Losing Miami by Gabriel Ojeda-Sagué (Civil Coping Mechanisms, 2019)
How do you write about the city you grew up in when it might soon be underwater? Like grief, Losing Miami is hard to categorise. Composed of vignettes written in both English and Spanish, this tender, dreamy volume is an experiment in remembrance, joy and language. ‘This book is written in the language ecosystem I grew up in,’ Ojeda-Sagué writes. What emerges is a glittering, fracturing ecosystem of memory.
— Chosen by Nina Powles
Shine, Darling by Ella Frears (Offord Road Books, 2020)
One good thing about a limited selection of library books during a pandemic is that it diverts you down unexpected paths. And what a stride this was! Lusty, lively and full-bodied in its exploration of sex and the flesh, of the rugged salty Cornish scene of art-on-cobbles (now bloated with staycationers), it took me on a mental holiday that reaffirmed the sheer human pleasure of being alive, here, now. Oh, and it mentions the sea a lot (“endless, aching”…).
— Chosen by Karen Smith
Nights of Poor Sleep by Rachael Allen and Marie Jocotey (Test Centre, 2017)

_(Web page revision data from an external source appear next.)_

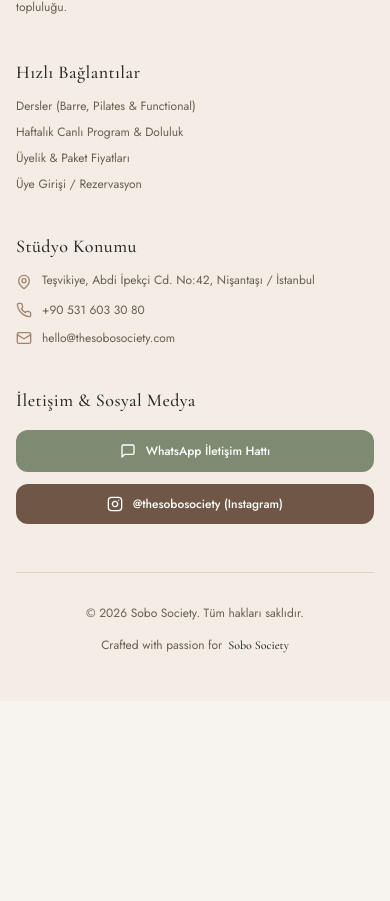
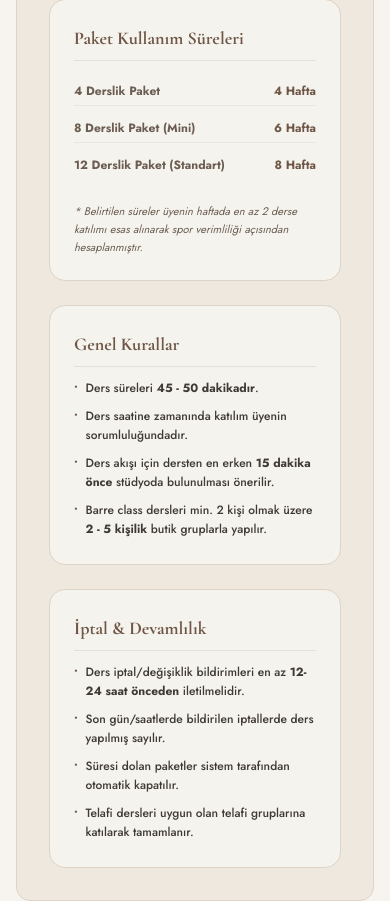
Before and after one commit to monster09856/SoboSociety, a Next.js app in the folder frontend/: page / in a window 390 px wide. Shown: the part 7940-8841 px from the top of the page. Before the commit the page ends 8641 px from the top, so only its background shows below. Built offline with nearby package versions, Linux system fonts and the light colour scheme; no server answers.

Commit message:
feat(rules): integrate official Sobo Society Studio Rules, validity terms, and cancellation policies from posters

```diff
--- a/frontend/src/components/site/packages.tsx
+++ b/frontend/src/components/site/packages.tsx
@@ -328,6 +328,97 @@ export function Packages() {
             })}
           </div>
         </div>
+
+        {/* Official Studio Rules & Terms Section */}
+        <div className="mt-12 bg-sand/60 rounded-card p-8 sm:p-10 border border-line shadow-xs space-y-8">
+          <div className="text-center max-w-xl mx-auto space-y-2">
+            <Badge variant="mocha" className="uppercase tracking-widest px-3 py-1 text-xs font-medium">
+              Resmi Stüdyo & Paket Koşulları
+            </Badge>
+            <h3 className="font-serif text-2xl sm:text-3xl font-medium text-ink">
+              Paket Kullanım Süreleri & Ders Kuralları
+            </h3>
+            <p className="text-secondary text-xs sm:text-sm">
+              Spor verimliliği ve stüdyo düzenimiz için geçerli resmi kullanım esasları.
+            </p>
+          </div>
+
+          <div className="grid grid-cols-1 md:grid-cols-3 gap-6 pt-2">
+            {/* Validity Summary Table Card */}
+            <div className="bg-ivory/90 p-6 rounded-2xl border border-line space-y-4 shadow-xs">
+              <h4 className="font-serif text-lg font-bold text-espresso border-b border-line/60 pb-2">
+                Paket Kullanım Süreleri
+              </h4>
+              <div className="space-y-2 text-xs text-ink font-medium">
+                <div className="flex justify-between py-1.5 border-b border-line/40">
+                  <span className="text-secondary font-bold">4 Derslik Paket</span>
+                  <span className="font-bold text-espresso">4 Hafta</span>
+                </div>
+                <div className="flex justify-between py-1.5 border-b border-line/40">
+                  <span className="text-secondary font-bold">8 Derslik Paket (Mini)</span>
+                  <span className="font-bold text-espresso">6 Hafta</span>
+                </div>
+                <div className="flex justify-between py-1.5">
+                  <span className="text-secondary font-bold">12 Derslik Paket (Standart)</span>
+                  <span className="font-bold text-espresso">8 Hafta</span>
+                </div>
+              </div>
+              <p className="text-[11px] text-secondary italic leading-relaxed pt-2">
+                * Belirtilen süreler üyenin haftada en az 2 derse katılımı esas alınarak spor verimliliği açısından hesaplanmıştır.
+              </p>
+            </div>
+
+            {/* General Rules Card */}
+            <div className="bg-ivory/90 p-6 rounded-2xl border border-line space-y-3 shadow-xs">
+              <h4 className="font-serif text-lg font-bold text-espresso border-b border-line/60 pb-2">
+                Genel Kurallar
+              </h4>
+              <ul className="space-y-2 text-xs text-ink/90 font-medium leading-relaxed">
+                <li className="flex items-start gap-2">
+                  <span className="text-espresso font-bold">•</span>
+                  <span>Ders süreleri <strong>45 - 50 dakikadır</strong>.</span>
+                </li>
+                <li className="flex items-start gap-2">
+                  <span className="text-espresso font-bold">•</span>
+                  <span>Ders saatine zamanında katılım üyenin sorumluluğundadır.</span>
+                </li>
+                <li className="flex items-start gap-2">
+                  <span className="text-espresso font-bold">•</span>
+                  <span>Ders akışı için dersten en erken <strong>15 dakika önce</strong> stüdyoda bulunulması önerilir.</span>
+                </li>
+                <li className="flex items-start gap-2">
+                  <span className="text-espresso font-bold">•</span>
+                  <span>Barre class dersleri min. 2 kişi olmak üzere <strong>2 - 5 kişilik</strong> butik gruplarla yapılır.</span>
+                </li>
+              </ul>
+            </div>
+
+            {/* Cancellation Rules Card */}
+            <div className="bg-ivory/90 p-6 rounded-2xl border border-line space-y-3 shadow-xs">
+              <h4 className="font-serif text-lg font-bold text-espresso border-b border-line/60 pb-2">
+                İptal & Devamlılık
+              </h4>
+              <ul className="space-y-2 text-xs text-ink/90 font-medium leading-relaxed">
+                <li className="flex items-start gap-2">
+                  <span className="text-espresso font-bold">•</span>
+                  <span>Ders iptal/değişiklik bildirimleri en az <strong>12-24 saat önceden</strong> iletilmelidir.</span>
+                </li>
+                <li className="flex items-start gap-2">
+                  <span className="text-espresso font-bold">•</span>
+                  <span>Son gün/saatlerde bildirilen iptallerde ders yapılmış sayılır.</span>
+                </li>
+                <li className="flex items-start gap-2">
+                  <span className="text-espresso font-bold">•</span>
+                  <span>Süresi dolan paketler sistem tarafından otomatik kapatılır.</span>
+                </li>
+                <li className="flex items-start gap-2">
+                  <span className="text-espresso font-bold">•</span>
+                  <span>Telafi dersleri uygun olan telafi gruplarına katılarak tamamlanır.</span>
+                </li>
+              </ul>
+            </div>
+          </div>
+        </div>
       </div>
     </section>
   )
```
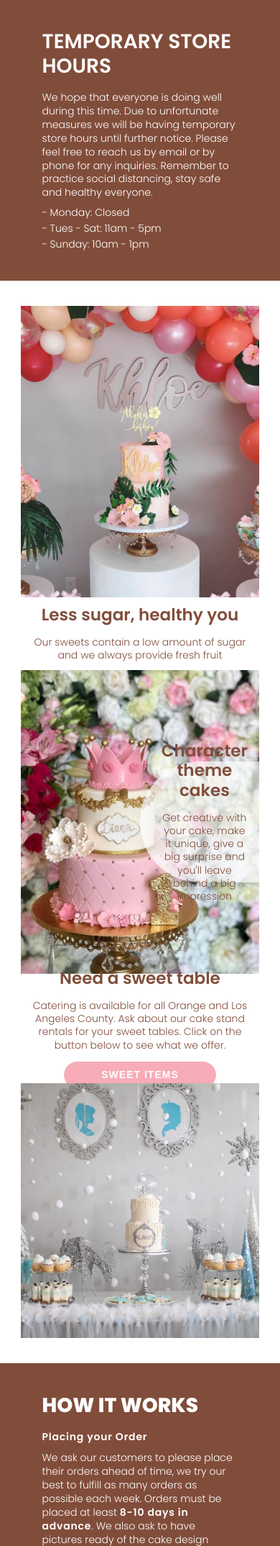
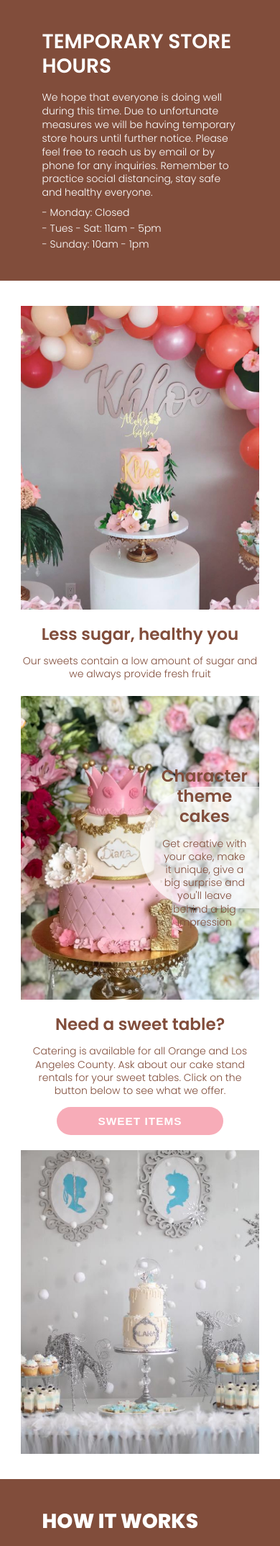
Before and after one commit to RoLo-dev/bani_test, a PHP site: page / in a window 390 px wide. Shown: the part 718-2866 px from the top of the page at 72% size. Run offline with PHP 8.4, Linux system fonts and the light colour scheme; some libraries are stand-ins or nearby versions.

Commit message:
init commit

```diff
--- a/css/queries.css
+++ b/css/queries.css
@@ -243,7 +243,11 @@
         font-size: 1.35rem;
     }
     /* Introduction */
-    .introPic-gone{
+    .introSections-styles{
+        height: auto;
+    }
+    .introPic-gone,
+    .sweet-rightCol{
         display: none;
     }
     #lessSugar{
@@ -252,17 +256,21 @@
     .intrTxtStyle{
         padding: 0;
     }
-    .lessSugar-leftCol{
-        height: 80%;
-        width: 100%;
-    }
-    .lessSugar-rightCol{
-        height: 20%;
+    .lessSugar-leftCol,
+    .lessSugar-rightCol,
+    .sweet-leftCol{
         width: 100%;
     }
     .imgHeight-50,
+    .theme-leftCol img{
+        height: 50vh;
+    }
+    .lessSugar-rightCol{
+        justify-content: flex-start;
+    }
     .text-content{
-        height: 100%;
+        height: auto;
+        padding: 1.5rem 0;
     }
     .theme-leftCol{
         width: 100%;
@@ -280,24 +288,9 @@
     .secTwoTxt{
         margin-bottom: 0;
     }
-    .sweet-rightCol{
-        display: none;
-    }
-    .sweet-leftCol{
-        width: 100%;
-    }
-    .sweet-leftCol .text-content{
-        height: 30%;
-    }
     .sweet-leftCol .text-content .swtBtn{
         padding: 0.75rem 0;
         width: 70%;
-        font-size: 1rem;
-    }
-    .sweet-leftCol img{
-        height: 70%;
-    }
-    .text-content .swtBtn{
         font-size: 1.1rem;
         text-transform: uppercase;
         letter-spacing: 1px;
@@ -305,14 +298,14 @@
     #modal{
         visibility: hidden;
         opacity: 0;
-        height: 43vh;
-        top: 30%;
+        height: 51vh;
+        top: 28%;
         position: absolute;
     }
     #modal.show{
         visibility: visible;
         opacity: 1;
-        transition: all 0.3s ease-in;
+        /* transition: all 0.3s ease-in; */
     }
     /* About */
     #about {
--- a/css/styles.css
+++ b/css/styles.css
@@ -282,7 +282,7 @@ header{
         visibility: hidden;
         transition: all 0.5s;
         overflow-y: scroll;
-        background-color: rgba(0, 0, 0, 0.92);
+        background-color: #814d3b;
     }
     #modal #modal-content {
         top: 110%;
@@ -296,27 +296,16 @@ header{
         text-align: center;
         transition: all 0.3s;
     }
-    #modal #modal-content #closeBtn {
-        font-size: 3rem;
-        margin-bottom: 2rem;
-        color: #F7ACB8;
-        transition: all 0.5s;
-    }
-    #modal #modal-content #closeBtn:hover {
-        color: #E1C5AC;
-        cursor: pointer;
-        transition: 0.3s ease-in;
-    }
-    #modal #modal-content li {
-        margin-bottom: 0.5rem;
+    #modal #modal-content ul li {
+        margin-bottom: 12px;
         list-style: none;
         color: #fff;
         display: inline-block;
         font-size: 1.2rem;
     }
-    #modal #modal-content li h4 {
-        margin-bottom: 1.5rem;
-        font-size: 1.75rem;
+    #modal #modal-content li h3 {
+        margin-bottom: 1rem;
+        /* font-size: 1.75rem; */
     }
 /* How It Works */
 #howItWorks {
--- a/index.html
+++ b/index.html
@@ -117,7 +117,7 @@
             <div id="sweetTable" class="introSections-styles">  <!-- Section Three -->
                 <div class="sweet-leftCol col">
                     <div class="text-content introTxtStyle">
-                        <h3 class="introTitle">Need a sweet table</h3>
+                        <h3 class="introTitle">Need a sweet table?</h3>
                         <p>Catering is available for all Orange and Los Angeles County. Ask about our cake stand rentals for your sweet tables. Click on the button below to see what we offer.</p>
                         <button id="swtBtn-mobile" class="swtBtn">Sweet Items</button>
                     </div>
```
Also changed, not shown: js/script.js (+24 -34 lines).
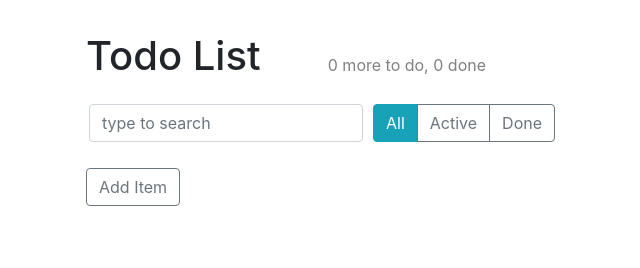
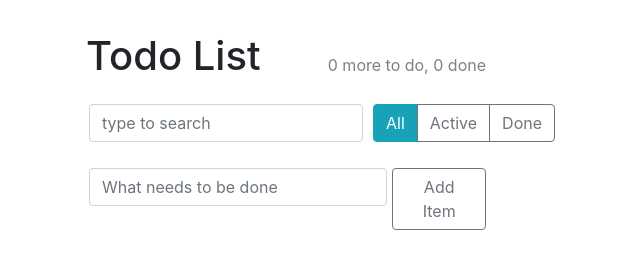
Before and after one commit to lobanyov/react-todo-list, a React app in the folder todo-list/: page / in a window 1280 px wide. Shown: the whole page, without its empty margins (354-994 px from the left). Built offline with nearby package versions, Linux system fonts and the light colour scheme.

Commit message:
Add ability to add description to new item

```diff
--- a/todo-list/src/components/app/app.js
+++ b/todo-list/src/components/app/app.js
@@ -56,7 +56,8 @@ class App extends Component {
     });
   }
 
-  addItem = () => {
+  addItem = (discr) => {
+
     this.setState(({ todoData }) => {
       const key = '_MZF_' + (Math.trunc(Math.random().toFixed(2) * 100));
 
@@ -65,7 +66,7 @@ class App extends Component {
       const newTodoData = [
         ...todoData,
         {
-          description: 'Any task',
+          description: discr,
           important: false,
           done: false,
           key: key,
--- a/todo-list/src/components/item-add-form/item-add-form.js
+++ b/todo-list/src/components/item-add-form/item-add-form.js
@@ -4,14 +4,29 @@ import './item-add-form.scss';
 
 export default class ItemAddForm extends Component {
 
+  state = {
+    description: ''
+  }
+
+  changeDescription = (e) => {
+    this.setState({
+      description: e.target.value
+    });
+  }
+
   render() {
     const { onAdded } = this.props;
+    const { description } = this.state;
 
     return (
-      <div className="item-add-form">
+      <div className="item-add-form d-flex">
+        <input type="text"
+               className="form-control"
+               onChange={ this.changeDescription }
+               placeholder="What needs to be done" />
         <button
           className="btn btn-outline-secondary"
-          onClick={ onAdded } >
+          onClick={ () => { onAdded(description) }  } >
             Add Item
         </button>
       </div>
--- a/todo-list/src/components/item-add-form/item-add-form.scss
+++ b/todo-list/src/components/item-add-form/item-add-form.scss
@@ -1,3 +1,9 @@
 .item-add-form {
   margin-top: 10px;
 }
+
+.item-add-form input {
+  width: 75%;
+  margin-left: 3px;
+  margin-right: 5px;
+}
```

A collaborative publication between poet Rachael Allen and artist Marie Jacotey. The book opens with a nightmare and we are quickly led through a series of sweaty nights, a Rodeo, through Surrey and “the cheap parts of Sheen”. It reminded me of the space between adolescence and adulthood, filled with explosive desires but also anxieties and a peppering of nostalgia. It’s an endlessly intriguing collection and something which you can keep coming back to armed with a torch to shine in the dark corners you missed on the first read.
— Chosen by Emily Wood